◆ Exercise description
An exact copy of every entry is needed here; the images stay out.

..............................

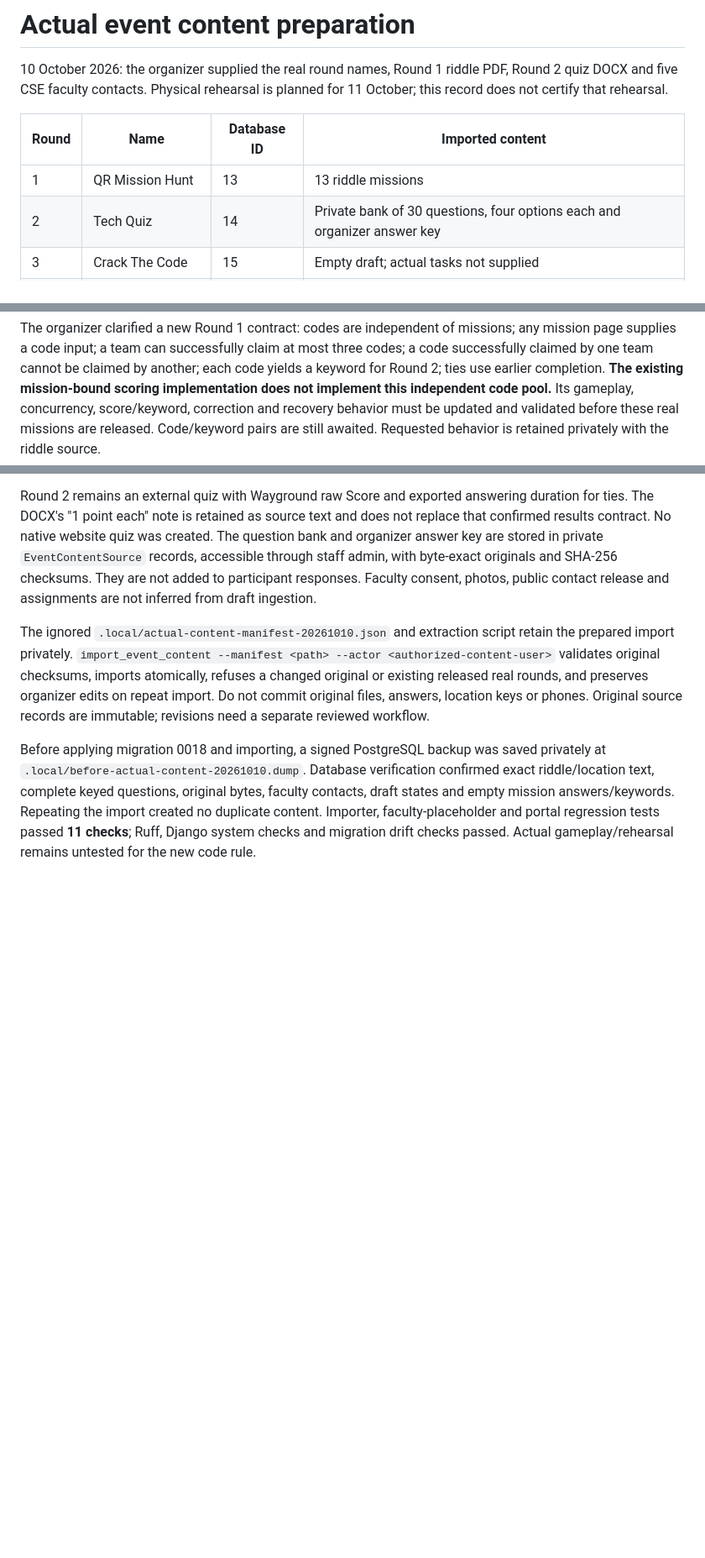
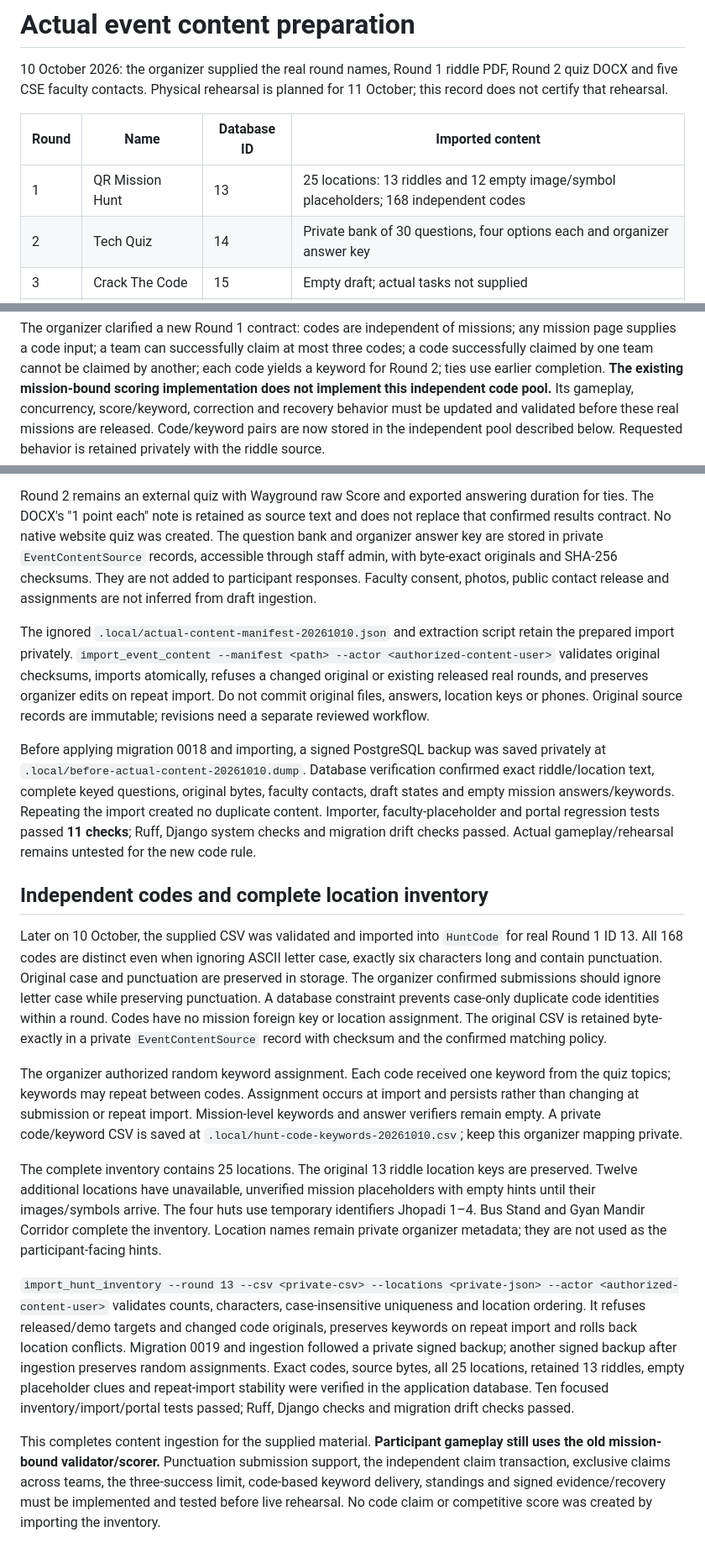
Before and after one commit to Parth-Sharma-Dev/tech-treasure-hunt, a Markdown page: docs/ACTUAL_EVENT_PREPARATION.md, 3 parts joined by grey strips. Shown at 84% size. Drawn GitHub-style; blank space fills up the shorter version.

Commit message:
docs: record independent codes keywords and complete location inventory

```diff
--- a/docs/ACTUAL_EVENT_PREPARATION.md
+++ b/docs/ACTUAL_EVENT_PREPARATION.md
@@ -6,7 +6,7 @@ Round 2 quiz DOCX and five CSE faculty contacts. Physical rehearsal is planned f
 
 | Round | Name | Database ID | Imported content |
 |---|---|---|---|
-| 1 | QR Mission Hunt | 13 | 13 riddle missions |
+| 1 | QR Mission Hunt | 13 | 25 locations: 13 riddles and 12 empty image/symbol placeholders; 168 independent codes |
 | 2 | Tech Quiz | 14 | Private bank of 30 questions, four options each and organizer answer key |
 | 3 | Crack The Code | 15 | Empty draft; actual tasks not supplied |
 | 4 | Faculty Interaction | 16 | Five unpublished real faculty profiles with supplied contacts |
@@ -30,7 +30,8 @@ code yields a keyword for Round 2; ties use earlier completion. **The existing
 mission-bound scoring implementation does not implement this independent code
 pool.** Its gameplay, concurrency, score/keyword, correction and recovery behavior
 must be updated and validated before these real missions are released. Code/keyword
-pairs are still awaited. Requested behavior is retained privately with the riddle source.
+pairs are now stored in the independent pool described below. Requested behavior
+is retained privately with the riddle source.
 
 Round 2 remains an external quiz with Wayground raw Score and exported answering
 duration for ties. The DOCX's "1 point each" note is retained as source text and does
@@ -54,3 +55,44 @@ faculty contacts, draft states and empty mission answers/keywords. Repeating the
 import created no duplicate content. Importer, faculty-placeholder and portal
 regression tests passed **11 checks**; Ruff, Django system checks and migration
 drift checks passed. Actual gameplay/rehearsal remains untested for the new code rule.
+
+## Independent codes and complete location inventory
+
+Later on 10 October, the supplied CSV was validated and imported into `HuntCode`
+for real Round 1 ID 13. All 168 codes are distinct even when ignoring ASCII letter
+case, exactly six characters long and contain punctuation. Original case and
+punctuation are preserved in storage. The organizer confirmed submissions should
+ignore letter case while preserving punctuation. A database constraint prevents
+case-only duplicate code identities within a round. Codes have no mission foreign
+key or location assignment. The original CSV is retained byte-exactly in a private
+`EventContentSource` record with checksum and the confirmed matching policy.
+
+The organizer authorized random keyword assignment. Each code received one keyword
+from the quiz topics; keywords may repeat between codes. Assignment occurs at import
+and persists rather than changing at submission or repeat import. Mission-level
+keywords and answer verifiers remain empty. A private code/keyword CSV is saved at
+`.local/hunt-code-keywords-20261010.csv`; keep this organizer mapping private.
+
+The complete inventory contains 25 locations. The original 13 riddle location keys
+are preserved. Twelve additional locations have unavailable, unverified mission
+placeholders with empty hints until their images/symbols arrive. The four huts use
+temporary identifiers Jhopadi 1–4. Bus Stand and Gyan Mandir Corridor complete the
+inventory. Location names remain private organizer metadata; they are not used as
+the participant-facing hints.
+
+`import_hunt_inventory --round 13 --csv <private-csv> --locations <private-json>
+--actor <authorized-content-user>` validates counts, characters, case-insensitive
+uniqueness and location ordering. It refuses released/demo targets and changed code
+originals, preserves keywords on repeat import and rolls back location conflicts.
+Migration 0019 and ingestion followed a private signed backup; another signed backup
+after ingestion preserves random assignments. Exact codes, source bytes, all 25
+locations, retained 13 riddles, empty placeholder clues and repeat-import stability
+were verified in the application database. Ten focused inventory/import/portal
+tests passed; Ruff, Django checks and migration drift checks passed.
+
+This completes content ingestion for the supplied material. **Participant gameplay
+still uses the old mission-bound validator/scorer.** Punctuation submission support,
+the independent claim transaction, exclusive claims across teams, the three-success
+limit, code-based keyword delivery, standings and signed evidence/recovery must be
+implemented and tested before live rehearsal. No code claim or competitive score
+was created by importing the inventory.
```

..............................

◆ Output
Before and after one commit to Parth-Sharma-Dev/tech-treasure-hunt, a Markdown page: docs/ACTUAL_EVENT_PREPARATION.md, 3 parts joined by grey strips. Shown at 84% size. Drawn GitHub-style; blank space fills up the shorter version.

Commit message:
docs: record independent codes keywords and complete location inventory

```diff
--- a/docs/ACTUAL_EVENT_PREPARATION.md
+++ b/docs/ACTUAL_EVENT_PREPARATION.md
@@ -6,7 +6,7 @@ Round 2 quiz DOCX and five CSE faculty contacts. Physical rehearsal is planned f
 
 | Round | Name | Database ID | Imported content |
 |---|---|---|---|
-| 1 | QR Mission Hunt | 13 | 13 riddle missions |
+| 1 | QR Mission Hunt | 13 | 25 locations: 13 riddles and 12 empty image/symbol placeholders; 168 independent codes |
 | 2 | Tech Quiz | 14 | Private bank of 30 questions, four options each and organizer answer key |
 | 3 | Crack The Code | 15 | Empty draft; actual tasks not supplied |
 | 4 | Faculty Interaction | 16 | Five unpublished real faculty profiles with supplied contacts |
@@ -30,7 +30,8 @@ code yields a keyword for Round 2; ties use earlier completion. **The existing
 mission-bound scoring implementation does not implement this independent code
 pool.** Its gameplay, concurrency, score/keyword, correction and recovery behavior
 must be updated and validated before these real missions are released. Code/keyword
-pairs are still awaited. Requested behavior is retained privately with the riddle source.
+pairs are now stored in the independent pool described below. Requested behavior
+is retained privately with the riddle source.
 
 Round 2 remains an external quiz with Wayground raw Score and exported answering
 duration for ties. The DOCX's "1 point each" note is retained as source text and does
@@ -54,3 +55,44 @@ faculty contacts, draft states and empty mission answers/keywords. Repeating the
 import created no duplicate content. Importer, faculty-placeholder and portal
 regression tests passed **11 checks**; Ruff, Django system checks and migration
 drift checks passed. Actual gameplay/rehearsal remains untested for the new code rule.
+
+## Independent codes and complete location inventory
+
+Later on 10 October, the supplied CSV was validated and imported into `HuntCode`
+for real Round 1 ID 13. All 168 codes are distinct even when ignoring ASCII letter
+case, exactly six characters long and contain punctuation. Original case and
+punctuation are preserved in storage. The organizer confirmed submissions should
+ignore letter case while preserving punctuation. A database constraint prevents
+case-only duplicate code identities within a round. Codes have no mission foreign
+key or location assignment. The original CSV is retained byte-exactly in a private
+`EventContentSource` record with checksum and the confirmed matching policy.
+
+The organizer authorized random keyword assignment. Each code received one keyword
+from the quiz topics; keywords may repeat between codes. Assignment occurs at import
+and persists rather than changing at submission or repeat import. Mission-level
+keywords and answer verifiers remain empty. A private code/keyword CSV is saved at
+`.local/hunt-code-keywords-20261010.csv`; keep this organizer mapping private.
+
+The complete inventory contains 25 locations. The original 13 riddle location keys
+are preserved. Twelve additional locations have unavailable, unverified mission
+placeholders with empty hints until their images/symbols arrive. The four huts use
+temporary identifiers Jhopadi 1–4. Bus Stand and Gyan Mandir Corridor complete the
+inventory. Location names remain private organizer metadata; they are not used as
+the participant-facing hints.
+
+`import_hunt_inventory --round 13 --csv <private-csv> --locations <private-json>
+--actor <authorized-content-user>` validates counts, characters, case-insensitive
+uniqueness and location ordering. It refuses released/demo targets and changed code
+originals, preserves keywords on repeat import and rolls back location conflicts.
+Migration 0019 and ingestion followed a private signed backup; another signed backup
+after ingestion preserves random assignments. Exact codes, source bytes, all 25
+locations, retained 13 riddles, empty placeholder clues and repeat-import stability
+were verified in the application database. Ten focused inventory/import/portal
+tests passed; Ruff, Django checks and migration drift checks passed.
+
+This completes content ingestion for the supplied material. **Participant gameplay
+still uses the old mission-bound validator/scorer.** Punctuation submission support,
+the independent claim transaction, exclusive claims across teams, the three-success
+limit, code-based keyword delivery, standings and signed evidence/recovery must be
+implemented and tested before live rehearsal. No code claim or competitive score
+was created by importing the inventory.
```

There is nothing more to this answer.